(Provided entries)

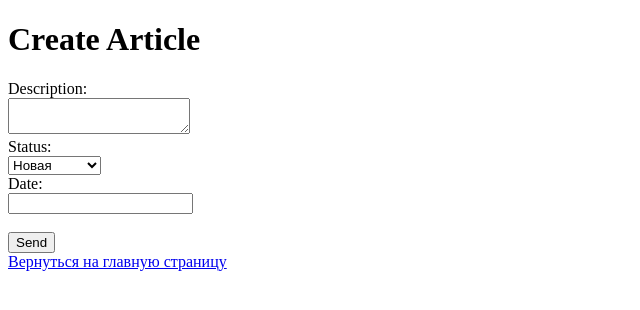
After one commit to Beknasar/python_group_6_homework_47_Ulanbek_uulu_Beknasar, a Django app: page /tasks/add/ in a window 1280 px wide. The commit adds this page. Shown: the top 310 px of the page, without its empty margins (0-640 px from the left). Run offline with Django 3.2, Linux system fonts and the light colour scheme.

Commit message:
Добавлена добавлние задачи на сайт.

```diff
--- a/source/main/settings.py
+++ b/source/main/settings.py
@@ -106,7 +106,8 @@ AUTH_PASSWORD_VALIDATORS = [
 
 LANGUAGE_CODE = 'en-us'
 
-TIME_ZONE = 'UTC'
+TIME_ZONE = "Asia/Bishkek"
+# TIME_ZONE = 'UTC'
 
 USE_I18N = True
 
--- a/source/main/urls.py
+++ b/source/main/urls.py
@@ -15,9 +15,10 @@ Including another URLconf
 """
 from django.contrib import admin
 from django.urls import path
-from webapp.views import index_view
+from webapp.views import index_view, create_task_view
 
 urlpatterns = [
     path('admin/', admin.site.urls),
     path('', index_view),
+    path('tasks/add/', create_task_view)
 ]
--- a/source/webapp/static/css/style.css
+++ b/source/webapp/static/css/style.css
@@ -3,7 +3,7 @@ body {
     font-family: Arial, sans-serif;
     font-size: 16px;
     color: #444444;
-    background: aquamarine;
+    background: darkseagreen;
 }
 
 .container {
@@ -17,3 +17,7 @@ body {
     display: inline-block;
     text-align: left;
 }
+
+.task_view {
+    text-align: center;
+}
--- a/source/webapp/templates/index.html
+++ b/source/webapp/templates/index.html
@@ -13,14 +13,13 @@
     <div class="container">
         <h1>Задачи:</h1>
             <div class = "tasks">
-                <h3>Привет</h3>
                 {% for task in tasks %}
                     <h3>{{ task.pk }}. {{ task.description }}</h3>
                     <p>Статус: {{ task.get_status_display }}</p>
                     <p>Дата выполнения: {{ task.task_deadline }}</p>
                 {% endfor %}
             </div>
-        <p><a href="/tasks/add/">Добавить статью</a></p>
+        <p><a href="/tasks/add/">Добавить задачу</a></p>
     </div>
 </body>
 </html>
--- /dev/null
+++ b/source/webapp/templates/task_create.html
@@ -0,0 +1,37 @@
+<!DOCTYPE html>
+<html lang="en">
+<head>
+    <meta charset="UTF-8">
+    <title>Create</title>
+</head>
+<body>
+<h1>Create Article</h1>
+
+<form action="/tasks/add/" method="post">
+    {% csrf_token %}
+
+    <label>Description:</label><br/>
+    <textarea name="description"></textarea><br/>
+
+    <label for="id-status">Status:</label><br/>
+    <select name="status" id="id-status">
+{#      Вариант №1: обратиться по индексам в каждой паре#}
+{#        {% for choice in status_choices %}#}
+{#            <option value="{{ choice.0 }}">{{ choice.1 }}</option>#}
+{#        {% endfor %}#}
+{#        Вариант №2: сразу распаковывать#}
+         {% for value, label in status_choices %}
+             <option value="{{ value }}">{{ label }}</option>
+         {% endfor %}
+    </select><br/>
+
+    <label>Date:</label><br/>
+    <input type="text" name="date"/><br/>
+
+    <br/>
+    <input type="submit" value="Send"/>
+</form>
+<a href="/">Вернуться на главную страницу</a>
+
+</body>
+</html>
--- a/source/webapp/views.py
+++ b/source/webapp/views.py
@@ -1,8 +1,28 @@
 from django.shortcuts import render
-from webapp.models import Tasks
+from webapp.models import Tasks, STATUS_CHOICES
+from django.http import HttpResponseNotAllowed
 
 def index_view(request):
     data = Tasks.objects.all()
     return render(request, 'index.html', context = {
         'tasks': data
     })
+
+def create_task_view(request):
+    if request.method == 'GET':
+        return render(request, 'task_create.html', context={
+            'status_choices': STATUS_CHOICES
+        })
+    elif request.method == 'POST':
+        #print(request.POST)
+        description = request.POST.get('description')
+        status = request.POST.get('status')
+        date = request.POST.get('date')
+        task = Tasks.objects.create(description=description,
+                                    status=status,
+                                    task_deadline=date)
+        context = {'task': task}
+        return render(request, 'task_view.html', context)
+    else:
+        return HttpResponseNotAllowed(
+            permitted_methods=['GET', 'POST'])
```
Also changed, not shown: source/webapp/templates/task_view.html (added, +19 -0 lines).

(End Provided entries)

## Aim of the exercise
Down to the last line, return the entries above exactly, with no pictures.

## Exercise response
After one commit to Beknasar/python_group_6_homework_47_Ulanbek_uulu_Beknasar, a Django app: page /tasks/add/ in a window 1280 px wide. The commit adds this page. Shown: the top 310 px of the page, without its empty margins (0-640 px from the left). Run offline with Django 3.2, Linux system fonts and the light colour scheme.

Commit message:
Добавлена добавлние задачи на сайт.

```diff
--- a/source/main/settings.py
+++ b/source/main/settings.py
@@ -106,7 +106,8 @@ AUTH_PASSWORD_VALIDATORS = [
 
 LANGUAGE_CODE = 'en-us'
 
-TIME_ZONE = 'UTC'
+TIME_ZONE = "Asia/Bishkek"
+# TIME_ZONE = 'UTC'
 
 USE_I18N = True
 
--- a/source/main/urls.py
+++ b/source/main/urls.py
@@ -15,9 +15,10 @@ Including another URLconf
 """
 from django.contrib import admin
 from django.urls import path
-from webapp.views import index_view
+from webapp.views import index_view, create_task_view
 
 urlpatterns = [
     path('admin/', admin.site.urls),
     path('', index_view),
+    path('tasks/add/', create_task_view)
 ]
--- a/source/webapp/static/css/style.css
+++ b/source/webapp/static/css/style.css
@@ -3,7 +3,7 @@ body {
     font-family: Arial, sans-serif;
     font-size: 16px;
     color: #444444;
-    background: aquamarine;
+    background: darkseagreen;
 }
 
 .container {
@@ -17,3 +17,7 @@ body {
     display: inline-block;
     text-align: left;
 }
+
+.task_view {
+    text-align: center;
+}
--- a/source/webapp/templates/index.html
+++ b/source/webapp/templates/index.html
@@ -13,14 +13,13 @@
     <div class="container">
         <h1>Задачи:</h1>
             <div class = "tasks">
-                <h3>Привет</h3>
                 {% for task in tasks %}
                     <h3>{{ task.pk }}. {{ task.description }}</h3>
                     <p>Статус: {{ task.get_status_display }}</p>
                     <p>Дата выполнения: {{ task.task_deadline }}</p>
                 {% endfor %}
             </div>
-        <p><a href="/tasks/add/">Добавить статью</a></p>
+        <p><a href="/tasks/add/">Добавить задачу</a></p>
     </div>
 </body>
 </html>
--- /dev/null
+++ b/source/webapp/templates/task_create.html
@@ -0,0 +1,37 @@
+<!DOCTYPE html>
+<html lang="en">
+<head>
+    <meta charset="UTF-8">
+    <title>Create</title>
+</head>
+<body>
+<h1>Create Article</h1>
+
+<form action="/tasks/add/" method="post">
+    {% csrf_token %}
+
+    <label>Description:</label><br/>
+    <textarea name="description"></textarea><br/>
+
+    <label for="id-status">Status:</label><br/>
+    <select name="status" id="id-status">
+{#      Вариант №1: обратиться по индексам в каждой паре#}
+{#        {% for choice in status_choices %}#}
+{#            <option value="{{ choice.0 }}">{{ choice.1 }}</option>#}
+{#        {% endfor %}#}
+{#        Вариант №2: сразу распаковывать#}
+         {% for value, label in status_choices %}
+             <option value="{{ value }}">{{ label }}</option>
+         {% endfor %}
+    </select><br/>
+
+    <label>Date:</label><br/>
+    <input type="text" name="date"/><br/>
+
+    <br/>
+    <input type="submit" value="Send"/>
+</form>
+<a href="/">Вернуться на главную страницу</a>
+
+</body>
+</html>
--- a/source/webapp/views.py
+++ b/source/webapp/views.py
@@ -1,8 +1,28 @@
 from django.shortcuts import render
-from webapp.models import Tasks
+from webapp.models import Tasks, STATUS_CHOICES
+from django.http import HttpResponseNotAllowed
 
 def index_view(request):
     data = Tasks.objects.all()
     return render(request, 'index.html', context = {
         'tasks': data
     })
+
+def create_task_view(request):
+    if request.method == 'GET':
+        return render(request, 'task_create.html', context={
+            'status_choices': STATUS_CHOICES
+        })
+    elif request.method == 'POST':
+        #print(request.POST)
+        description = request.POST.get('description')
+        status = request.POST.get('status')
+        date = request.POST.get('date')
+        task = Tasks.objects.create(description=description,
+                                    status=status,
+                                    task_deadline=date)
+        context = {'task': task}
+        return render(request, 'task_view.html', context)
+    else:
+        return HttpResponseNotAllowed(
+            permitted_methods=['GET', 'POST'])
```
Also changed, not shown: source/webapp/templates/task_view.html (added, +19 -0 lines).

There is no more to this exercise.